As for hard drugs, the main increase in use might be among those who currently abuse legal drugs like alcohol or tobacco but are deterred from other drugs because of the legal status or, more likely, price. Some alcoholics might also become junkies and some chain-smokers might also become potheads. It’s unlikely that teetotalers and non-smokers are going to rush out and become crack or heroin users just because the laws change. That might happen in some cases but it would probably be exceedingly rare.

olmedo May 31, 2006 at 9:44 am

greeat article.

but forgot to comment on all the destruction going on south of the border.

the 15,000 killed by the drug finance war in colombia; the corruption of politicians and the judiciary all over the place….etc.


Paul Edwards May 31, 2006 at 10:36 am

Hi Artisan,

I think beyond admitting this, libertarians tend to promote the view that much of the insurance aspects of the state that people want, could, would and should be provided on a voluntary basis by insurance companies in a free market. When you say of this it’s “a great new kind of freedom!”, I’m not sure to interpret that as meaning you don’t think it is all that much better than what we have under the state, or if you do. But let me argue why it would be better. It would be voluntary. It means that the consumer dictates how much or how little, if at all, he is monitored for drug use. The insurance companies would try to correlate drug use with accidents and if they could do it, they would attempt to put this risk in a different pool at a different cost. It would change the whole question from morality to insurance risks.

In respect to the question of mismanaged insurance firms, the answer is the same as always.

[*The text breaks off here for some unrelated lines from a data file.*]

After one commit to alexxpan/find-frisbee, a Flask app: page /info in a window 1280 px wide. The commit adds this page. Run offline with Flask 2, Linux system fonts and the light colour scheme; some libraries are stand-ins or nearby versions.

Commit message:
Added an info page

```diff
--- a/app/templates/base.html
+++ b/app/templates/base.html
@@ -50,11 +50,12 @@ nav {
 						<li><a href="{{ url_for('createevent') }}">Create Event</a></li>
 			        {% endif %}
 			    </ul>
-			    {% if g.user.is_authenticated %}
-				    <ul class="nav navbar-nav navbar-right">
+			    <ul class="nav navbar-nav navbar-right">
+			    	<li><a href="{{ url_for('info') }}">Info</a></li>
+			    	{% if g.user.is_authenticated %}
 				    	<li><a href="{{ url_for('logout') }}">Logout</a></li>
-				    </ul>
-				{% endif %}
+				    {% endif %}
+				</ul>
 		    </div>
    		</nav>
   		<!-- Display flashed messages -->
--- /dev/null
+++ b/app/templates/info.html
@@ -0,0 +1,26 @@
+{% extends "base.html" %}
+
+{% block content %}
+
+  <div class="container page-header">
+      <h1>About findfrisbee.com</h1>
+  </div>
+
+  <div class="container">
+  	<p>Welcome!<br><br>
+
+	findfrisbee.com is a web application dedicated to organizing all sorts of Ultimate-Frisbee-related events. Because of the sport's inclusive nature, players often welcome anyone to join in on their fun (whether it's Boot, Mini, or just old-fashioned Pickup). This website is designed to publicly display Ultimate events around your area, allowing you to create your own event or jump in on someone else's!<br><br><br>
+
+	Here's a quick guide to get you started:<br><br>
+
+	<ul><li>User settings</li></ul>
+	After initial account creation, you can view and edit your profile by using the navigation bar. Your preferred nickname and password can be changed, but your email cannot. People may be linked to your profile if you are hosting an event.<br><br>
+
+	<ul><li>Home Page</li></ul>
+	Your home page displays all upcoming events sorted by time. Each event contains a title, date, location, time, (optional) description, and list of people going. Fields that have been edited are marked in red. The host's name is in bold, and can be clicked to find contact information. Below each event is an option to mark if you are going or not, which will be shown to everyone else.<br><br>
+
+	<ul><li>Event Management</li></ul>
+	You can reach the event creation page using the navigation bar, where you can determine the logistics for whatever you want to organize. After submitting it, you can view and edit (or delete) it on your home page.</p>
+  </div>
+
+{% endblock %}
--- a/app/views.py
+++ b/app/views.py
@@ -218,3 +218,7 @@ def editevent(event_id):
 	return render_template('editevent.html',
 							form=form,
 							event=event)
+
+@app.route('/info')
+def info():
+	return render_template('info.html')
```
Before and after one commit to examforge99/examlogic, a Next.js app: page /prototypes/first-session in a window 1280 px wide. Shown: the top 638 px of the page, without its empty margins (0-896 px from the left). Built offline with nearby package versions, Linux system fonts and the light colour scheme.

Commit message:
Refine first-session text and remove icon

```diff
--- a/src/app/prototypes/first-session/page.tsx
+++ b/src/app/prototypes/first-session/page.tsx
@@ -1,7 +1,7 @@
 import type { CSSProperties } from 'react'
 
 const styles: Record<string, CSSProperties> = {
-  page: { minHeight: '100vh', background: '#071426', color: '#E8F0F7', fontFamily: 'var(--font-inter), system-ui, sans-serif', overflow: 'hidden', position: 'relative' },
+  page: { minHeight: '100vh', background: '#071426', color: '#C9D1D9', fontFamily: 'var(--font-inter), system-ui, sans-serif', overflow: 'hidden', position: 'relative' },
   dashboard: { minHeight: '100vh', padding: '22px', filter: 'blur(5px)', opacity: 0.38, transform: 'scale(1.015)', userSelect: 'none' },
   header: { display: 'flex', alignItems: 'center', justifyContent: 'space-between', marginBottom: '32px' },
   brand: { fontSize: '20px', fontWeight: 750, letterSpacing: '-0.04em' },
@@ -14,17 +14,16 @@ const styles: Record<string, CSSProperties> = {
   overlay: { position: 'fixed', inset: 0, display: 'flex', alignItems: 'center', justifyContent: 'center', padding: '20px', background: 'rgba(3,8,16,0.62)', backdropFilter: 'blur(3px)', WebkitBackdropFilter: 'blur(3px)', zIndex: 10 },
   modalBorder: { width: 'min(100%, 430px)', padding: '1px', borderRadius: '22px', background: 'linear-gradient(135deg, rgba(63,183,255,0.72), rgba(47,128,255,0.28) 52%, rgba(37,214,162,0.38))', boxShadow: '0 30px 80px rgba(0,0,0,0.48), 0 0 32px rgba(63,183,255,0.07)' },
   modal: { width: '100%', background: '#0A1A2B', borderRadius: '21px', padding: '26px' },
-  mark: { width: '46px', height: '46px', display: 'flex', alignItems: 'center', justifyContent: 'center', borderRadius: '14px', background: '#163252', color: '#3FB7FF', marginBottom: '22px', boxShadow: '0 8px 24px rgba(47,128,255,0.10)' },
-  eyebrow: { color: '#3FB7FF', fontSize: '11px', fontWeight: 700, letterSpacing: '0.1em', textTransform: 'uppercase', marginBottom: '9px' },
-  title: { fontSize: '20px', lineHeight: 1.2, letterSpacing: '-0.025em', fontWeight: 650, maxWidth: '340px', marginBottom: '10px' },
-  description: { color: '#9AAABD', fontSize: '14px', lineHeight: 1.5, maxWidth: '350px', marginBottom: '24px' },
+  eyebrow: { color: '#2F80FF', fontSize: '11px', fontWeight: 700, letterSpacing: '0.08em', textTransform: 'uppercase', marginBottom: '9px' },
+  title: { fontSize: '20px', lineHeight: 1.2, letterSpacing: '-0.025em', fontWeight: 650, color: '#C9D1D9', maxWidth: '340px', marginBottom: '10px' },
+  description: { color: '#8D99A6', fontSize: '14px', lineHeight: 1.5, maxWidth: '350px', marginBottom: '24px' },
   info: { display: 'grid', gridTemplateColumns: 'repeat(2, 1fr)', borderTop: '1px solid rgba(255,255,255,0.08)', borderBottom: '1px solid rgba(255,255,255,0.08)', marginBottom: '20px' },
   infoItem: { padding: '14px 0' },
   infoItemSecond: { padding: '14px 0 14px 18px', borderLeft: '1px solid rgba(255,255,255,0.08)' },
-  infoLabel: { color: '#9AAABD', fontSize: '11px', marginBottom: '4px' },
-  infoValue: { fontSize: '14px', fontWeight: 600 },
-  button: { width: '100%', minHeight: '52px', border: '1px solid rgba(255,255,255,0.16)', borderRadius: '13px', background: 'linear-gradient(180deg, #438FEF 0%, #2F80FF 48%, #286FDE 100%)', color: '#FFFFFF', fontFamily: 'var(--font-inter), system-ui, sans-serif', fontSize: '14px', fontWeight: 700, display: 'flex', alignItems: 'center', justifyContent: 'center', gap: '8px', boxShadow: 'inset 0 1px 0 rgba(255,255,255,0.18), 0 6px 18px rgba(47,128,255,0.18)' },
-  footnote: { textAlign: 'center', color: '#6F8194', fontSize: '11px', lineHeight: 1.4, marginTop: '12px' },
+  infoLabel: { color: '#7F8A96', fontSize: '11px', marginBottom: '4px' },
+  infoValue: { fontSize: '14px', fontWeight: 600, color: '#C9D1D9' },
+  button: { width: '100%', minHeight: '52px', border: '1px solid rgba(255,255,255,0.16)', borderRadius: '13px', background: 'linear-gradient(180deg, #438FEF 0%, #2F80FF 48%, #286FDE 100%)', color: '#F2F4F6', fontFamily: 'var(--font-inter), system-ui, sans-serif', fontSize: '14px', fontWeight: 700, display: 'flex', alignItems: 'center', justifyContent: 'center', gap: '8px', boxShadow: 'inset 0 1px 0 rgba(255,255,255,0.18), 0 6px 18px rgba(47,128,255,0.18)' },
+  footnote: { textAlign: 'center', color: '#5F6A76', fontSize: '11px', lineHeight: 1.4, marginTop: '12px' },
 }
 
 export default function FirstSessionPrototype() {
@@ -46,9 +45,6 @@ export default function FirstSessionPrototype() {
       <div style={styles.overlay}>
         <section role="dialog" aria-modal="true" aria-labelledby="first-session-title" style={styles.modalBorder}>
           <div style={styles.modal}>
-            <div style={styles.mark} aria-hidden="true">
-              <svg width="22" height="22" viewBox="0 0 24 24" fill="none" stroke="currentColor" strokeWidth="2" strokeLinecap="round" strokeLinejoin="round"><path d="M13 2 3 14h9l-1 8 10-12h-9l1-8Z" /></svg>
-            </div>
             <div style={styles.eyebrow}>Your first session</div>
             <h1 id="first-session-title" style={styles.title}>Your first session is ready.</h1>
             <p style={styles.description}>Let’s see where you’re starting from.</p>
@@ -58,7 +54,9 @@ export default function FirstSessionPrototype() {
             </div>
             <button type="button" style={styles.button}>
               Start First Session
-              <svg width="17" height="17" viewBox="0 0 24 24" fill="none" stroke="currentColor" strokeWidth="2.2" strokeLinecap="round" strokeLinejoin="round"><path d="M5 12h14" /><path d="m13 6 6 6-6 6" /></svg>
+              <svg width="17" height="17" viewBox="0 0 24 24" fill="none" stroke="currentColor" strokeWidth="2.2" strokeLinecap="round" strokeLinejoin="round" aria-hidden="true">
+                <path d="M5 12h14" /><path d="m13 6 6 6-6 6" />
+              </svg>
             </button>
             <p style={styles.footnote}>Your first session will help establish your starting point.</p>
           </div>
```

Private firms are in the business of serving their customers for the ultimate goal of making a profit. A poorly managed company just cannot compete with well managed companies in a free market. The former will fail, while the latter will prosper. Also, remember that what you fear is what we have currently. The only time a poorly managed operation can continue operation is when it holds special coercive privilege of government monopoly. In that case, it is quite sensible to worry that the operation will be mismanaged and even that money will be embezzled and that the criminals behind the embezzling will get away with it Scott free. It’s classic.

billwald May 31, 2006 at 12:05 pm

“The governments in the world in fact is indeed wasting huge taxpayers’ money . . . .”

Libertarians forget that there are two sides of a balance sheet. Money is never wasted, it is transferred. Dope money on both sides of the “war” is being transferred exactly the way our Big Brothers want it transferred.

steve May 31, 2006 at 1:34 pm

Billwald is right. The drug war is cloaked in the classic phoney rhetoric that the government is here to protect you, when in reality, like in so many other cases, it is here to take your property and give it to someone else in exchange for support. Government is the ultimate criminal racket.

KMO June 1, 2006 at 12:24 pm
Artisan June 2, 2006 at 2:10 am

Paul Edwards,

Ah, no. No irony this time: me too I’m being quite thrilled by the idea that a libertarian concept seems to work well, in fact. More expensive policies gives you more “risk coverage” and that doesn’t bother me one bit as it is only fair… as long as the principle of liability is accepted by everyone.

In fact I’m eager to learn more about that libertarian insurance model. You may wonder what will happen to a person wrecking someone else’s property, with no property of his own to pay the damages back for instance… will he be “forced” to work (i.e. in a confined surrounding perhaps, because fleeing his responsibilities would be stealing?) and slowly pay back (problem: how can possibly his productivity be measured objectively in a confined surrounding ?) Is that some kind of acceptable coercion to the libertarians?

Peter June 2, 2006 at 2:33 am

We usually use the word “coercion” in a restricted sense, only for people initiating it. Since the damage has already been done by the other guy, making him pay for it is not coercion.

Comments on this entry are closed.

Previous post:

Next post: